A view of homes along Stanley Avenue in Riverside Lawn. Rob Rose, executive director of the Cook County Land Bank, said he thinks that once the first wave of buyouts is complete, more Riverside Lawn property owners will decide to sell their homes. (File 2016)

The exodus from Riverside Lawn has begun, according to the top official at the Cook County Land Bank.

Rob Rose, executive director of the land bank, which proposed a buyout of the flood-prone unincorporated area of Riverside Township last year, said they have already closed on one home and have deals to buy 15 more properties.

“I suspect that once we get through this first wave, others who are on the fence will start to respond to us in terms of being able to move forward,” Rose said in a telephone interview on Aug. 8.

Rose said some of the 15 properties the county has contracted to buy will close within 30 days, though some of the owners have requested extensions because they are still looking for new homes.
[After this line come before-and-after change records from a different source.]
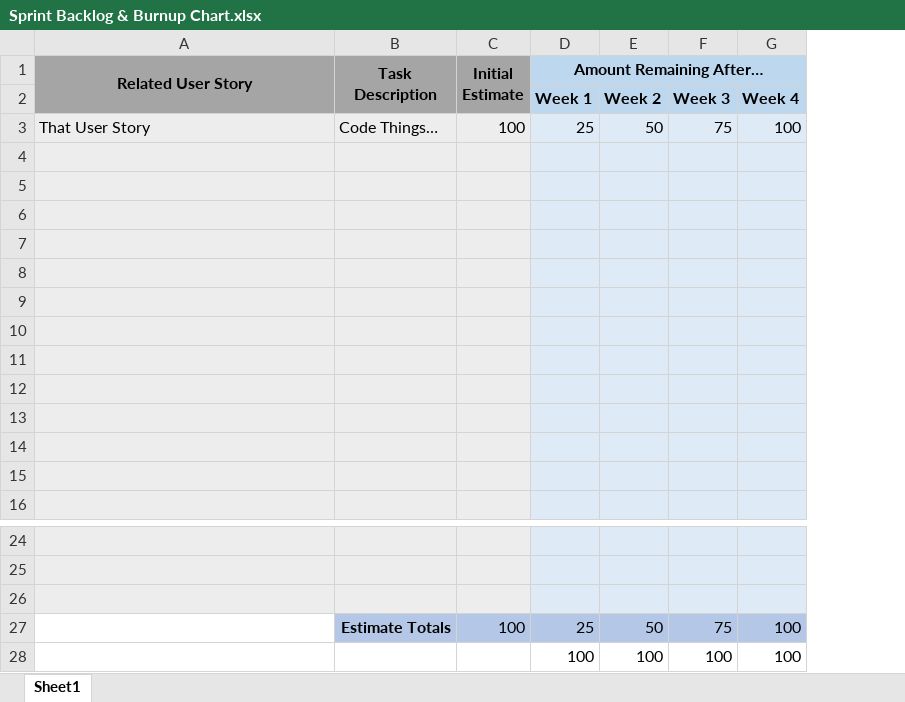
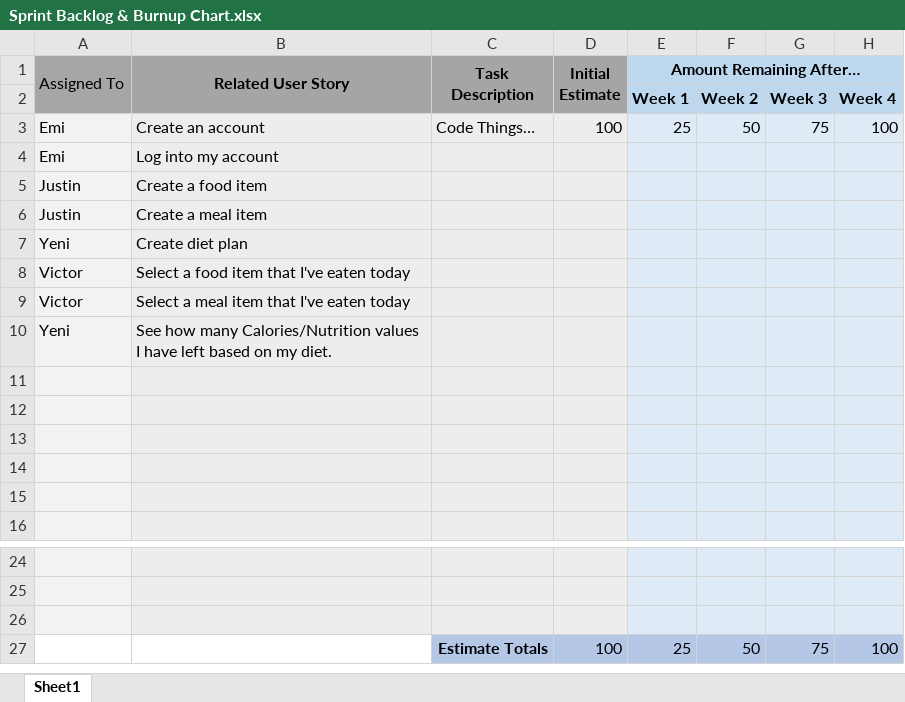
Before and after one commit to almanzayeni/Group5NutritionTracker, an Excel workbook: sprints/sprint1/Sprint Backlog & Burnup Chart.xlsx, sheet Sheet1, drawn as a sheet; only a part is shown, gaps mark what is left out; values as stored, in another font and other column widths than the file's, no borders; charts and pictures not drawn; removed rows and columns are numbered as before the commit, all else as after; the diff names each change by its address in the sheet, - before the commit and + after, or states it on an @@ line.

```diff
--- a/sprints/sprint1/Sprint Backlog & Burnup Chart.xlsx (sheet Sheet1)
+++ b/sprints/sprint1/Sprint Backlog & Burnup Chart.xlsx (sheet Sheet1)
+column A (Assigned To), rows 3-10: Emi | Emi | Justin | Justin | Yeni | Victor | Victor | Yeni
-B3 (Related User Story): That User Story
+B3 (Related User Story): Create an account
-row 4: (empty)
+row 4: Emi | Log into my account
-row 5: (empty)
+row 5: Justin | Create a food item
-row 6: (empty)
+row 6: Justin | Create a meal item
-row 7: (empty)
+row 7: Yeni | Create diet plan
-row 8: (empty)
+row 8: Victor | Select a food item that I've eaten today
-row 9: (empty)
+row 9: Victor | Select a meal item that I've eaten today
-row 10: (empty)
+row 10: Yeni | See how many Calories/Nutrition values I have left based on my diet.
-row 28:  |  |  | 100 | 100 | 100 | 100
```
Also changed, not shown: formulas that keep their value, charts or pictures, sprints/Product Backlog.xlsx.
Offers landed in the mailboxes of Riverside Lawn property owners in late June. While they were given 30 days to make a decision to accept the offers, many owners asked for another 30 days to think it over, Rose said.

According to Rose, there are 18 properties – both homes and vacant lots — whose owners have not yet committed to the buyout. But the land bank is willing to wait.

There are a dozen properties whose owners have never responded to the county in any fashion, said Rose. They haven’t returned phone calls, responded to letters or showed up to any of the community meetings held in the past year.

Rose said those dozen properties have been marked down as “no sale.”

Diane Gryglak, who has lived in a brick bungalow on Stanley Avenue in Riverside Lawn for three decades, confirmed her family will be leaving the neighborhood. They’re still looking for a new home, so there’s no closing date yet, but the stress of not knowing what the future held is at least over.

“The hardest part was that there was so much uncertainty for almost a year,” Gryglak said. “That period of time was pretty awful. Now that we know, we can make arrangements and look to move forward.”

It’s unclear exactly which property owners have deals with the county, but it appears that many of the longtime residents, including those who live in the oldest homes in the neighborhood, are going.

Gryglak said Riverside Lawn residents are getting ready to leave by hosting a neighborhood-wide garage sale on Saturday, Aug. 27. They’re also planning a neighborhood farewell party for a later date.

“There’ll be a lot of sadness for the neighborhood and about our homes,” Gryglak said.

The one home that the county has already purchased, according to Rose, is at 7900 39th St. That was one of the homes that did not require the second appraisal required by the Metropolitan Water Reclamation District of Greater Chicago, which is partnering with the land bank on the buyout and secured $12 million in federal funds to purchase the properties.

There is no information on a sale price for that property, because the sale has yet to be recorded by the Cook County Recorder of Deeds.